Vern Troyer’s death has officially been ruled a suicide. The 49-year-old actor died in the hospital earlier this year on April 21. No cause of death was issued at that time, but according to the Hollywood Reporter, the Los Angeles County coroner has now certified his death as a suicide.
The coroner report was released on Wednesday, stating that the actor died of alcohol abuse. The coroner ruled the manner of death as a suicide.
On April 3 this year, Troyer was taken from his North Hollywood home for alcohol intoxication. TMZ reported that the actor had a blood alcohol level of triple the.08 limit. 911 dispatchers were told at that time that the actor was suicidal. Troyer remained on life support, but died a few weeks later.
The actor had struggled with alcoholism and depression over his lifetime. Troyer had checked into rehab multiple times for treatment before ultimately succumbing to his addiction.
“Verne was an extremely caring individual. He wanted to make everyone smile, be happy, and laugh. Anybody in need, he would help to any extent possible. Verne hoped he made a positive change with the platform he had and worked towards spreading that message everyday,” the actor’s family said in a statement.
Troyer was most famous for roles such as Mini-Me in the Austin Powers films and as Griphook in the Harry Potter film Harry Potter and the Sorcerer’s Stone. He also appeared on TV on shows Scrubs, Two and a Half Men and Boston Public. Troyer also appeared in the reality shows Celebrity Big Brother and the Surreal Life — where the actor famously became visibly intoxicated.
Those who worked with Troyer said that he was a generous, positive force in the industry. After his death, Tony Hawk said that he would “always be a big fan.”
“Verne was the consummate professional and a beacon of positivity for those of us who had the honor of working with him,” said Mike Myers, who starred with Troyer in Austin Powers. “It is a sad day, but I hope he is in a better place. He will be greatly missed.”

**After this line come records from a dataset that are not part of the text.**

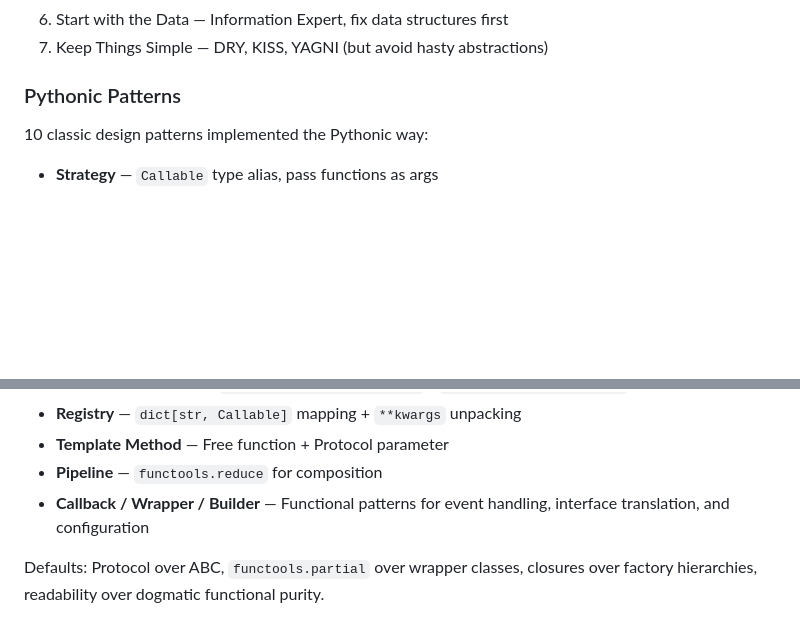
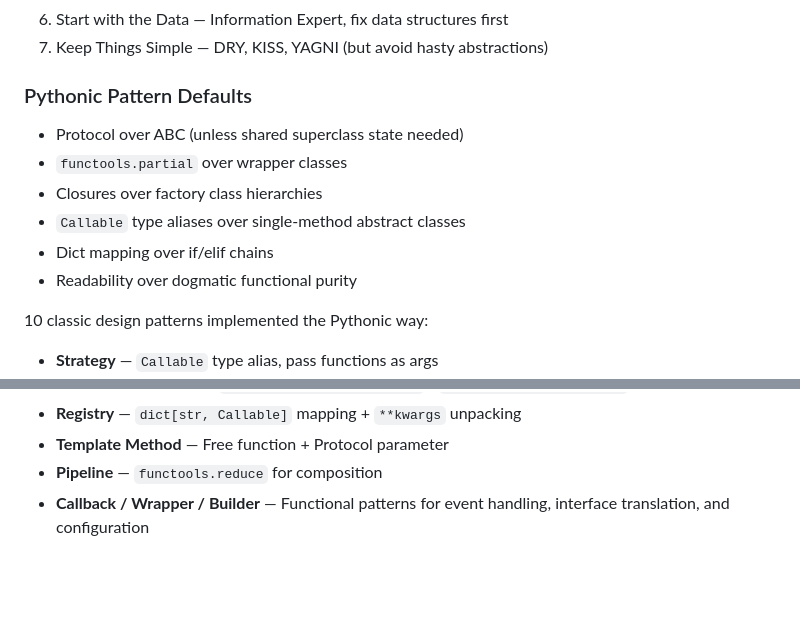
Before and after one commit to MKToronto/python-clean-architecture, a Markdown page: README.md, 2 parts joined by grey strips. Drawn GitHub-style; blank space fills up the shorter version.

```diff
--- a/README.md
+++ b/README.md
@@ -113,7 +113,14 @@ Each layer depends only on the layer below. The router is the composition root w
 6. Start with the Data — Information Expert, fix data structures first
 7. Keep Things Simple — DRY, KISS, YAGNI (but avoid hasty abstractions)
 
-### Pythonic Patterns
+### Pythonic Pattern Defaults
+
+- Protocol over ABC (unless shared superclass state needed)
+- `functools.partial` over wrapper classes
+- Closures over factory class hierarchies
+- `Callable` type aliases over single-method abstract classes
+- Dict mapping over if/elif chains
+- Readability over dogmatic functional purity
 
 10 classic design patterns implemented the Pythonic way:
 
@@ -126,5 +133,3 @@ Each layer depends only on the layer below. The router is the composition root w
 - **Template Method** — Free function + Protocol parameter
 - **Pipeline** — `functools.reduce` for composition
 - **Callback / Wrapper / Builder** — Functional patterns for event handling, interface translation, and configuration
-
-Defaults: Protocol over ABC, `functools.partial` over wrapper classes, closures over factory hierarchies, readability over dogmatic functional purity.
```
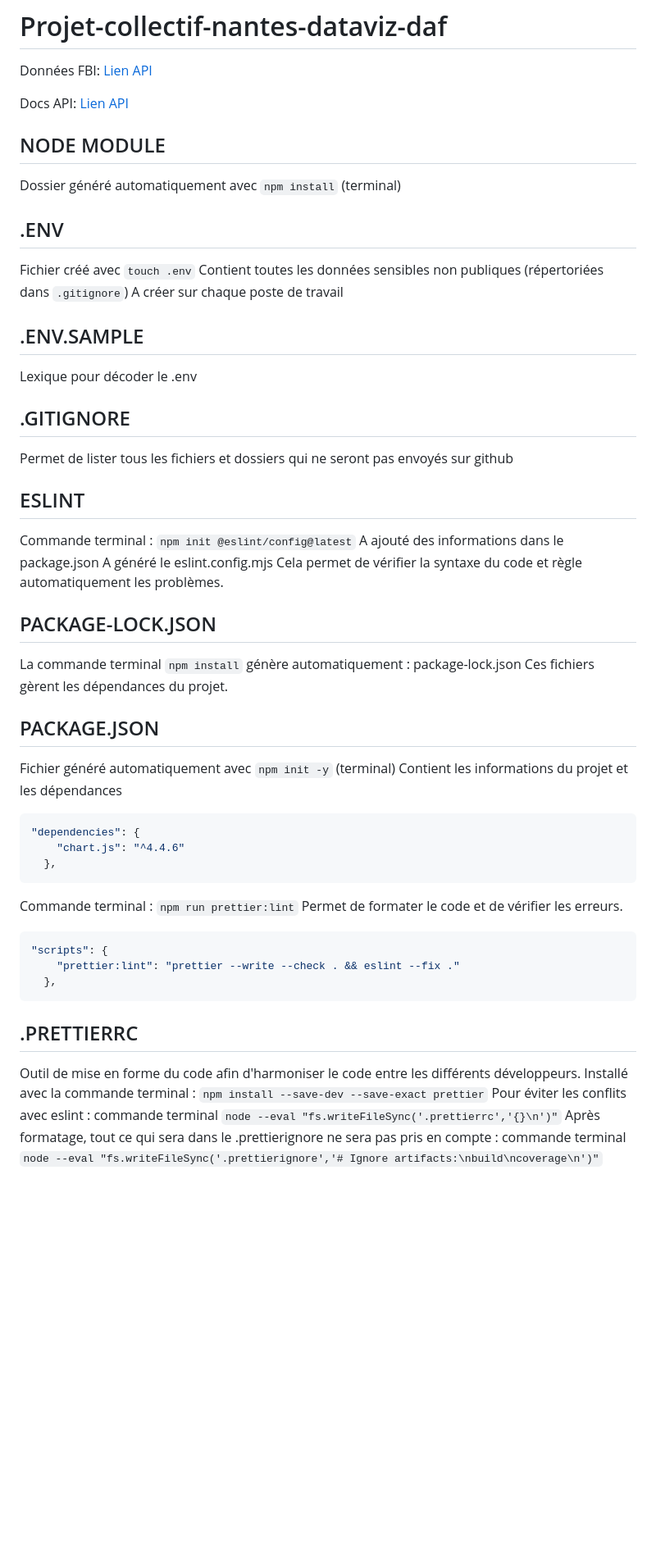
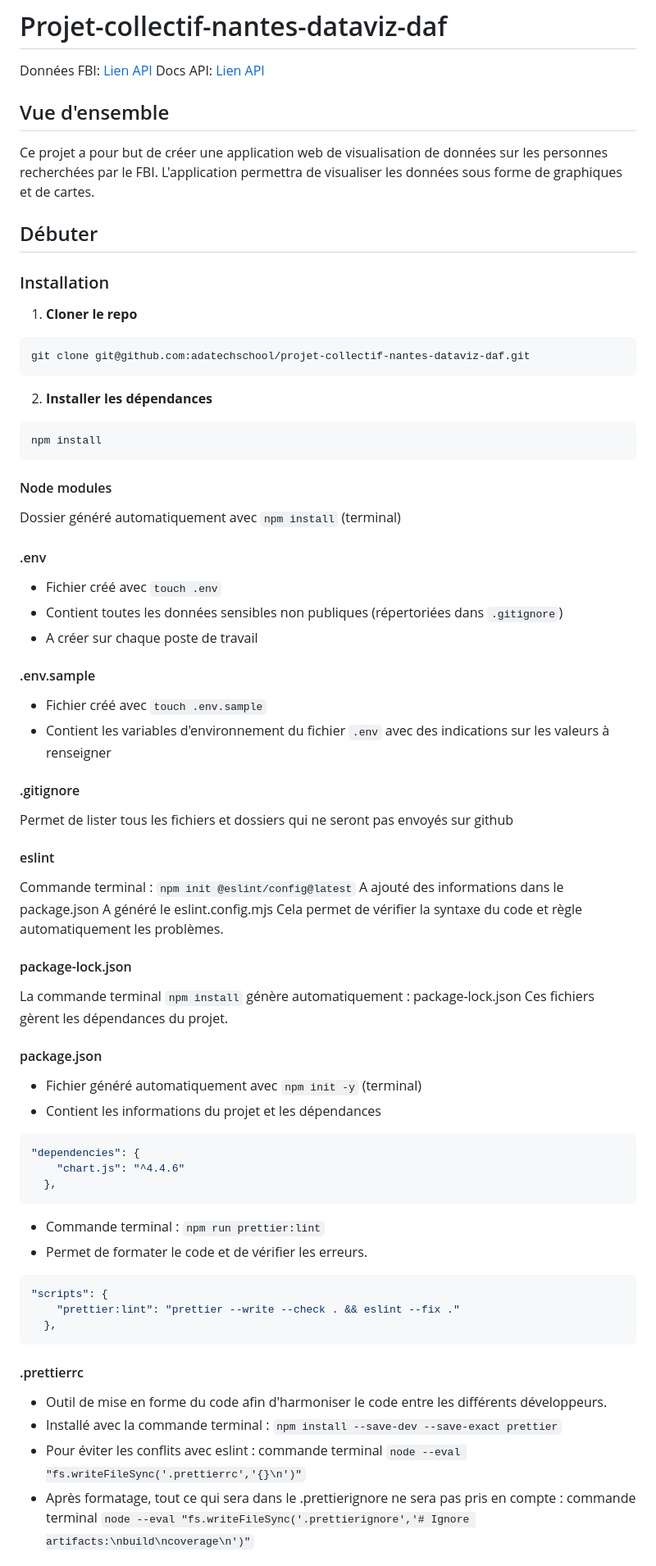
Before and after one commit to adatechschool/projet-collectif-nantes-dataviz-daf, a Markdown page: README.md, the part around the change printed below. Shown: that part at 82% size. Rendered like a GitHub page; blank space fills up the shorter version.

````diff
--- a/README.md
+++ b/README.md
@@ -1,61 +1,83 @@
 # Projet-collectif-nantes-dataviz-daf
 
 Données FBI: [Lien API](https://api.fbi.gov/wanted)
-
 Docs API: [Lien API](https://api.fbi.gov/docs)
 
-## NODE MODULE
+## Vue d'ensemble
+
+Ce projet a pour but de créer une application web de visualisation de données sur les personnes recherchées par le FBI. L'application permettra de visualiser les données sous forme de graphiques et de cartes.
+
+## Débuter
+
+### Installation
+
+1. **Cloner le repo**
+
+```
+git clone git@github.com:adatechschool/projet-collectif-nantes-dataviz-daf.git
+```
+
+2. **Installer les dépendances**
+
+```
+npm install
+```
+
+#### Node modules
 
 Dossier généré automatiquement avec `npm install` (terminal)
 
-## .ENV
+#### .env
 
-Fichier créé avec `touch .env`
-Contient toutes les données sensibles non publiques (répertoriées dans `.gitignore`)
-A créer sur chaque poste de travail
+- Fichier créé avec `touch .env`
+- Contient toutes les données sensibles non publiques (répertoriées dans `.gitignore`)
+- A créer sur chaque poste de travail
 
-## .ENV.SAMPLE
+#### .env.sample
 
-Lexique pour décoder le .env
+- Fichier créé avec `touch .env.sample`
+- Contient les variables d'environnement du fichier `.env` avec des indications sur les valeurs à renseigner
 
-## .GITIGNORE
+#### .gitignore
 
 Permet de lister tous les fichiers et dossiers qui ne seront pas envoyés sur github
 
-## ESLINT
+#### eslint
 
 Commande terminal : `npm init @eslint/config@latest`
 A ajouté des informations dans le package.json
 A généré le eslint.config.mjs
 Cela permet de vérifier la syntaxe du code et règle automatiquement les problèmes.
 
-## PACKAGE-LOCK.JSON
+#### package-lock.json
 
 La commande terminal `npm install` génère automatiquement : package-lock.json
 Ces fichiers gèrent les dépendances du projet.
 
-## PACKAGE.JSON
+#### package.json
 
-Fichier généré automatiquement avec `npm init -y` (terminal)
-Contient les informations du projet et les dépendances
+- Fichier généré automatiquement avec `npm init -y` (terminal)
+- Contient les informations du projet et les dépendances
 
 ```json
 "dependencies": {
     "chart.js": "^4.4.6"
   },
 ```
-Commande terminal : `npm run prettier:lint`
-Permet de formater le code et de vérifier les erreurs.
+
+- Commande terminal : `npm run prettier:lint`
+- Permet de formater le code et de vérifier les erreurs.
+
 ```json
 "scripts": {
     "prettier:lint": "prettier --write --check . && eslint --fix ."
   },
 ```
 
-## .PRETTIERRC
+#### .prettierrc
 
-Outil de mise en forme du code afin d'harmoniser le code entre les différents développeurs.
-Installé avec la commande terminal : `npm install --save-dev --save-exact prettier`
-Pour éviter les conflits avec eslint : commande terminal `node --eval "fs.writeFileSync('.prettierrc','{}\n')"`
-Après formatage, tout ce qui sera dans le .prettierignore ne sera pas pris en compte : commande terminal `node --eval "fs.writeFileSync('.prettierignore','# Ignore artifacts:\nbuild\ncoverage\n')"`
+- Outil de mise en forme du code afin d'harmoniser le code entre les différents développeurs.
+- Installé avec la commande terminal : `npm install --save-dev --save-exact prettier`
+- Pour éviter les conflits avec eslint : commande terminal `node --eval "fs.writeFileSync('.prettierrc','{}\n')"`
+- Après formatage, tout ce qui sera dans le .prettierignore ne sera pas pris en compte : commande terminal `node --eval "fs.writeFileSync('.prettierignore','# Ignore artifacts:\nbuild\ncoverage\n')"`
 
````
Also changed, not shown: other parts of README.md (+44 -13 lines).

In a statement on Facebook earlier this year, Troyer’s family called for people to be aware and understanding of those struggling with depression.
“Depression and suicide are very serious issues. You never know what kind of battle someone is going through inside,” the statement read. “Be kind to one another. And always know, it’s never too late to reach out to someone for help.”
If you or someone you know is in crisis, please call the National Suicide Prevention Lifeline at 1-800-273-TALK (8255) or contact the Crisis Text Line by texting TALK to 741741. For readers outside the U.S., visit Suicide.org or Befrienders Worldwide for international resources you can use to find help.